Nuclear medicine uses a small amount of radioactive tracer to diagnose and determine the severity of or treat diseases. The images produced with nuclear medicine allows radiologists to visualize the function of organ tissue, bones, and additional systems of the body.
Our team of certified professionals is here to help you understand more about nuclear medicine in Bend, Oregon. To learn more about the benefits and risks of nuclear medicine, how to prepare, and more, please choose from the services listed below.
To learn more about the benefits and risks of this procedure, how to prepare, and more, please choose from the services listed below.
- Bone Scan
- Breast Sentinel Node Tracking
- Cardiac Nuclear Medicine
- Gastric Emptying
- Hepatobiliary (Hida) Scan
- Thyroid Therapy
- Xofigo® (Radium 223 Dichloride) Treatments
About Nuclear Medicine
A nuclear medicine scan uses small amounts of radioactive material injected into a vein, swallowed, or inhaled as a gas that eventually accumulates in the organ or area of the body that needs to be examined. You will need to wait a few minutes, hours, or days before having your scan. This allows the tracer to concentrate in the part of your body being studied. Once the material is absorbed into your body, you can have the scan. The resulting images offer details on both the structure and function of organs and tissues. The heart, lungs, thyroid, gallbladder, liver and bones are frequently imaged in the nuclear medicine suite.
American College of Radiology – Nuclear Medicine Accredited Facility
American College of Radiology – Positron Emission Tomography Accredited Facility
Preparing for Your Nuclear Medicine Procedure
- Be prepared to provide information about your overall health and any allergies you may have.
- Bring a list of all medications you are taking, including prescribed medications, over the counter medications, herbs, and supplements.
- Follow special diet or medication instructions provided by our office to ensure a quality imaging exam.

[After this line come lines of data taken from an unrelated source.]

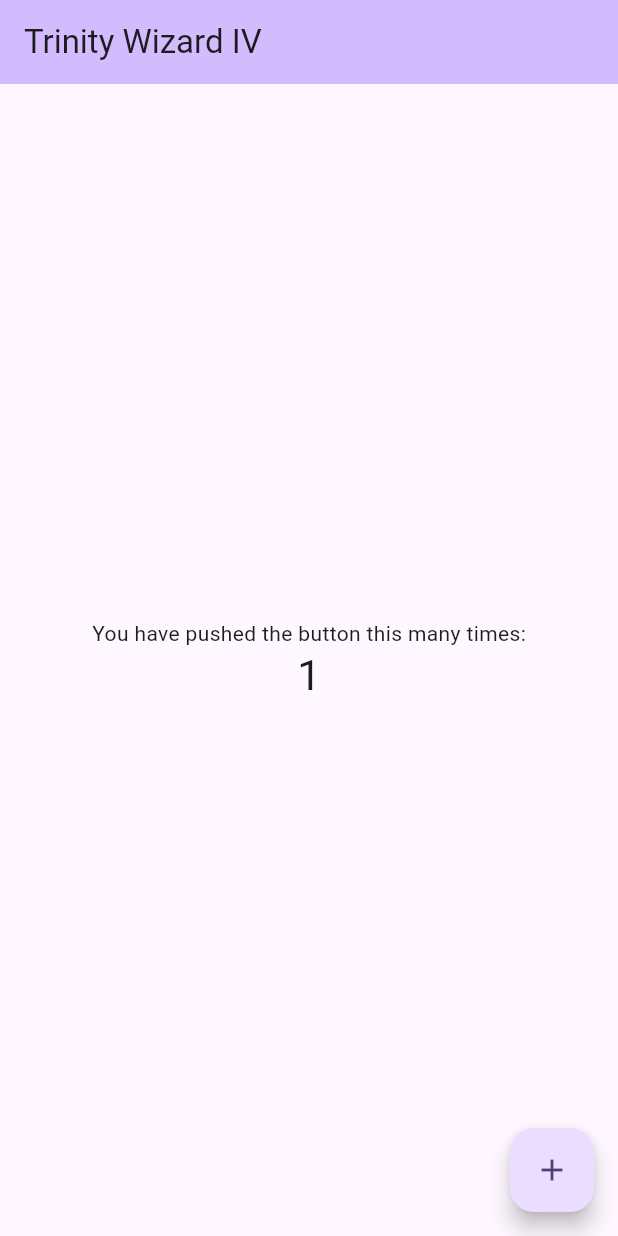
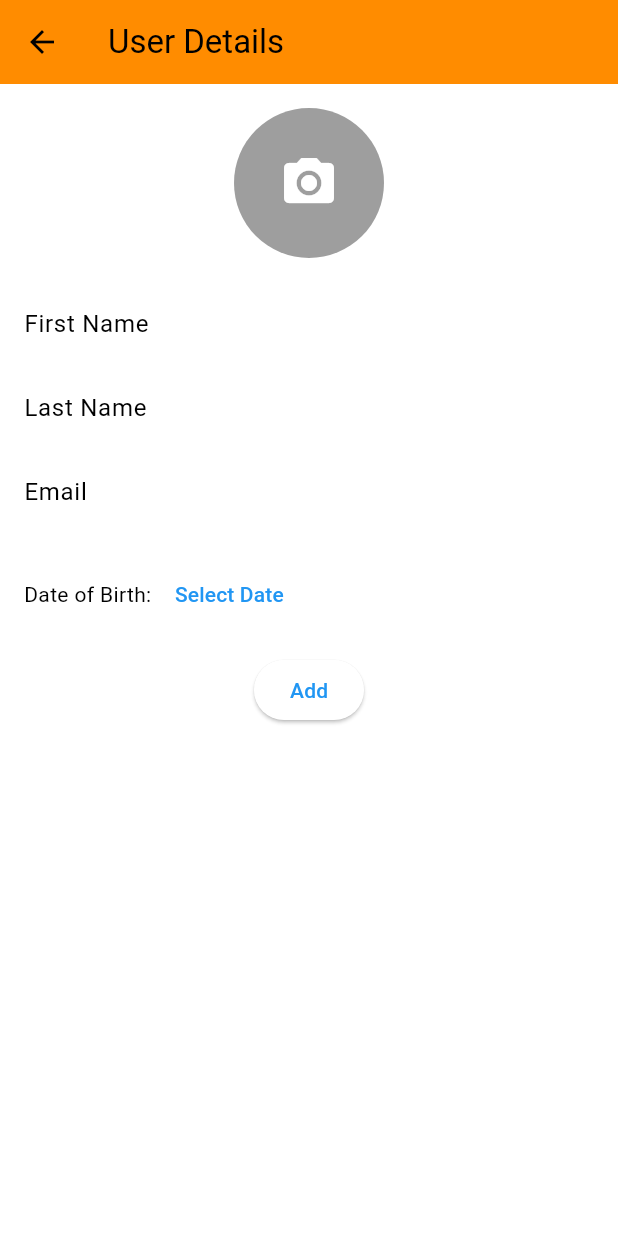
Before and after one commit to zahiruddinzainal/twiv, a Flutter app: the screen it shows after launch, after a tap on the "add" icon, on a phone screen of 412 x 824 dp. Run offline on Flutter 3.47's test engine with Material 3 defaults, Android fonts, the light colour scheme and no system bars.

Commit message:
final code

```diff
--- /dev/null
+++ b/lib/contact/contact_add.dart
@@ -0,0 +1,145 @@
+import 'package:flutter/material.dart';
+import 'package:intl/intl.dart';
+
+class ContactAdd extends StatefulWidget {
+  ContactAdd();
+
+  @override
+  _ContactAddState createState() => _ContactAddState();
+}
+
+class _ContactAddState extends State<ContactAdd> {
+  late TextEditingController firstNameController;
+  late TextEditingController lastNameController;
+  late TextEditingController emailController;
+  DateTime? dob;
+
+  @override
+  void initState() {
+    super.initState();
+    firstNameController = TextEditingController();
+    lastNameController = TextEditingController();
+    emailController = TextEditingController();
+  }
+
+  @override
+  void dispose() {
+    firstNameController.dispose();
+    lastNameController.dispose();
+    emailController.dispose();
+    super.dispose();
+  }
+
+  @override
+  Widget build(BuildContext context) {
+    return Scaffold(
+      appBar: AppBar(
+        title: Text('User Details'),
+      ),
+      body: Padding(
+        padding: const EdgeInsets.all(16.0),
+        child: Column(
+          crossAxisAlignment: CrossAxisAlignment.center,
+          children: [
+            Container(
+              width: 100,
+              height: 100,
+              decoration: const BoxDecoration(
+                shape: BoxShape.circle,
+                color: Colors.grey,
+              ),
+              child: const Stack(
+                alignment: Alignment.center,
+                children: [
+                  Icon(
+                    Icons.camera_alt,
+                    size: 40,
+                    color: Colors.white,
+                  ),
+                ],
+              ),
+            ),
+            const SizedBox(height: 16.0),
+            TextFormField(
+              controller: firstNameController,
+              decoration: const InputDecoration(labelText: 'First Name'),
+            ),
+            TextFormField(
+              controller: lastNameController,
+              decoration: const InputDecoration(labelText: 'Last Name'),
+            ),
+            TextFormField(
+              controller: emailController,
+              decoration: const InputDecoration(labelText: 'Email'),
+            ),
+            const SizedBox(height: 16.0),
+            Row(
+              children: [
+                const Text('Date of Birth: '),
+                TextButton(
+                  onPressed: () async {
+                    DateTime? selectedDate = await showDatePicker(
+                      context: context,
+                      initialDate: DateTime.now(),
+                      firstDate: DateTime(1900),
+                      lastDate: DateTime.now(),
+                    );
+                    if (selectedDate != null) {
+                      setState(() {
+                        dob = selectedDate;
+                      });
+                    }
+                  },
+                  child: Text(
+                    dob != null
+                        ? DateFormat('dd/MM/yyyy').format(dob!)
+                        : 'Select Date',
+                  ),
+                ),
+              ],
+            ),
+            const SizedBox(height: 16.0),
+            ElevatedButton(
+              onPressed: () async {
+                String firstName = firstNameController.text;
+                String lastName = lastNameController.text;
+                String email = emailController.text;
+                String dobText = dob != null
+                    ? DateFormat('dd/MM/yyyy').format(dob!)
+                    : 'Not selected';
+
+                showDialog(
+                  context: context,
+                  builder: (BuildContext context) {
+                    return AlertDialog(
+                      title: Text('Create contact'),
+                      content: Column(
+                        crossAxisAlignment: CrossAxisAlignment.start,
+                        mainAxisSize: MainAxisSize.min,
+                        children: [
+                          Text('First Name: $firstName'),
+                          Text('Last Name: $lastName'),
+                          Text('Email: $email'),
+                          Text('Date of Birth: $dobText'),
+                        ],
+                      ),
+                      actions: [
+                        ElevatedButton(
+                          onPressed: () {
+                            Navigator.of(context).pop();
+                          },
+                          child: Text('OK'),
+                        ),
+                      ],
+                    );
+                  },
+                );
+              },
+              child: const Text('Add'),
+            ),
+          ],
+        ),
+      ),
+    );
+  }
+}
--- /dev/null
+++ b/lib/contact/contact_list.dart
@@ -0,0 +1,135 @@
+import 'dart:convert';
+
+import 'package:flutter/material.dart';
+import 'package:flutter/services.dart';
+import 'package:twiv/contact/contact_add.dart';
+import 'package:twiv/contact/contact_details.dart';
+
+List<Map<String, dynamic>> userData = [];
+
+class ContactList extends StatelessWidget {
+  @override
+  Widget build(BuildContext context) {
+    return
+      Scaffold(
+        appBar: AppBar(
+          title: const Text('Contact'),
+          actions: [
+            IconButton(
+              icon: const Icon(Icons.add),
+              onPressed: () {
+                Navigator.push(
+                  context,
+                  MaterialPageRoute(builder: (context) =>  ContactAdd()),
+                );
+              },
+            ),
+          ],
+        ),
+        body: UserList(),
+      );
+  }
+}
+
+class UserList extends StatefulWidget {
+  @override
+  _UserListState createState() => _UserListState();
+}
+
+class _UserListState extends State<UserList> {
+  List<Map<String, dynamic>> filteredUsers = [];
+
+  @override
+  void initState() {
+    super.initState();
+    loadUserData();
+    filteredUsers = userData;
+  }
+
+  Future<void> loadUserData() async {
+    userData = [];
+
+    String data = await rootBundle.loadString('assets/contact.json');
+    List<dynamic> jsonData = json.decode(data);
+
+    setState(() {
+      userData = jsonData.cast<Map<String, dynamic>>();
+      filteredUsers = userData;
+    });
+  }
+
+  Future<void> _refresh() async {
+    await loadUserData();
+  }
+
+  void filterUsers(String query) {
+    setState(() {
+      filteredUsers = userData
+          .where((user) =>
+              user["firstName"].toLowerCase().contains(query.toLowerCase()) ||
+              user["lastName"].toLowerCase().contains(query.toLowerCase()) ||
+              (user["email"] != null &&
+                  user["email"].toLowerCase().contains(query.toLowerCase())))
+          .toList();
+    });
+  }
+
+  @override
+  Widget build(BuildContext context) {
+    return RefreshIndicator(
+      onRefresh: _refresh,
+      child: Column(
+        children: [
+          Padding(
+            padding: const EdgeInsets.all(8.0),
+            child: TextField(
+              onChanged: filterUsers,
+              style: TextStyle(color: Colors.white),
+              decoration: InputDecoration(
+                hintText: 'Enter a name or email',
+                prefixIcon:
+                    Icon(Icons.search, color: Colors.white),
+                filled: true,
+                fillColor: const Color.fromARGB(
+                    255, 230, 230, 230),
+                enabledBorder: OutlineInputBorder(
+                  borderRadius: BorderRadius.circular(10.0),
+                  borderSide: BorderSide(color: Colors.white),
+                ),
+                focusedBorder: OutlineInputBorder(
+                  borderRadius: BorderRadius.circular(10.0),
+                  borderSide:
+                      BorderSide(color: Colors.blue),
+                ),
+              ),
+            ),
+          ),
+          Expanded(
+            child: ListView.builder(
+              itemCount: filteredUsers.length,
+              itemBuilder: (context, index) {
+                final user = filteredUsers[index];
+
+                return Card(
+                  margin: EdgeInsets.all(8.0),
+                  child: ListTile(
+                    title: Text('${user["firstName"]} ${user["lastName"]}'),
+                    subtitle: Text('Email: ${user["email"]}'),
+                    onTap: () {
+                      Navigator.push(
+                        context,
+                        MaterialPageRoute(
+                          builder: (context) => ContactDetails(user: user),
+                        ),
+                      );
+                    },
+                  ),
+                );
+              },
+            ),
+          ),
+        ],
+      ),
+    );
+  }
+}
--- a/lib/main.dart
+++ b/lib/main.dart
@@ -1,70 +1,27 @@
 import 'package:flutter/material.dart';
+import 'package:twiv/contact/contact_list.dart';
 
 void main() {
-  runApp(const MyApp());
+  runApp(MaterialApp(
+      debugShowCheckedModeBanner: false,
+      theme: ThemeData(
+        primaryColor: Color(0xFFFF8C00),
+        appBarTheme: AppBarTheme(
+          color: Color(0xFFFF8C00),
+        ),
+        textSelectionTheme: TextSelectionThemeData(
+          selectionColor: Colors.grey,
+          cursorColor: Color(0xff171d49),
+          selectionHandleColor: Color(0xff005e91),
+        ),
+        backgroundColor: Colors.white,
+        brightness: Brightness.light,
+        highlightColor: Colors.white,
+        floatingActionButtonTheme: FloatingActionButtonThemeData(
+            backgroundColor: Color(0xFFFF8C00),
+            focusColor: Color(0xFFFF8C00),
+            splashColor: Color(0xFFFF8C00)),
+        colorScheme: ColorScheme.fromSwatch().copyWith(secondary: Colors.white),
+      ),
+      home: ContactList()));
 }
-
-class MyApp extends StatelessWidget {
-  const MyApp({super.key});
-
-  @override
-  Widget build(BuildContext context) {
-    return MaterialApp(
-      debugShowCheckedModeBanner: false,
-      title: 'Trinity Wizard IV',
-      theme: ThemeData(
-        colorScheme: ColorScheme.fromSeed(seedColor: Colors.deepPurple),
-        useMaterial3: true,
-      ),
-      home: const MyHomePage(title: 'Trinity Wizard IV'),
-    );
-  }
-}
-
-class MyHomePage extends StatefulWidget {
-  const MyHomePage({super.key, required this.title});
-
-  final String title;
-
-  @override
-  State<MyHomePage> createState() => _MyHomePageState();
-}
-
-class _MyHomePageState extends State<MyHomePage> {
-  int _counter = 0;
-
-  void _incrementCounter() {
-    setState(() {
-      _counter++;
-    });
-  }
-
-  @override
-  Widget build(BuildContext context) {
-    return Scaffold(
-      appBar: AppBar(
-        backgroundColor: Theme.of(context).colorScheme.inversePrimary,
-        title: Text(widget.title),
-      ),
-      body: Center(
-        child: Column(
-          mainAxisAlignment: MainAxisAlignment.center,
-          children: <Widget>[
-            const Text(
-              'You have pushed the button this many times:',
-            ),
-            Text(
-              '$_counter',
-              style: Theme.of(context).textTheme.headlineMedium,
-            ),
-          ],
-        ),
-      ),
-      floatingActionButton: FloatingActionButton(
-        onPressed: _incrementCounter,
-        tooltip: 'Increment',
-        child: const Icon(Icons.add),
-      ),
-    );
-  }
-}
--- a/pubspec.yaml
+++ b/pubspec.yaml
@@ -35,6 +35,8 @@ dependencies:
   # The following adds the Cupertino Icons font to your application.
   # Use with the CupertinoIcons class for iOS style icons.
   cupertino_icons: ^1.0.2
+  intl: ^0.17.0
+  path_provider: ^2.1.2
 
 dev_dependencies:
   flutter_test:
@@ -59,7 +61,9 @@ flutter:
   uses-material-design: true
 
   # To add assets to your application, add an assets section, like this:
-  # assets:
+  assets:
+      - assets/contact.json
+      - assets/images/
   #   - images/a_dot_burr.jpeg
   #   - images/a_dot_ham.jpeg
 
```
Also changed, not shown: assets/contact.json (added, +136 -0 lines), lib/contact/contact_details.dart (added, +178 -0 lines), pubspec.lock, 24 other files.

Be aware that once you have been given the radioactive material it can take anywhere from several seconds to several days to travel through your body and accumulate in the area to be studied. As a result, imaging may be done immediately, a few hours later or even several days after you have received the radioactive material.
Let your technologists know if you:
- Are pregnant, possibly pregnant, or breastfeeding
- Have had a recent nuclear medicine scan
- Have had a recent barium study or an x-ray using contrast
- Have any fractures or artificial joints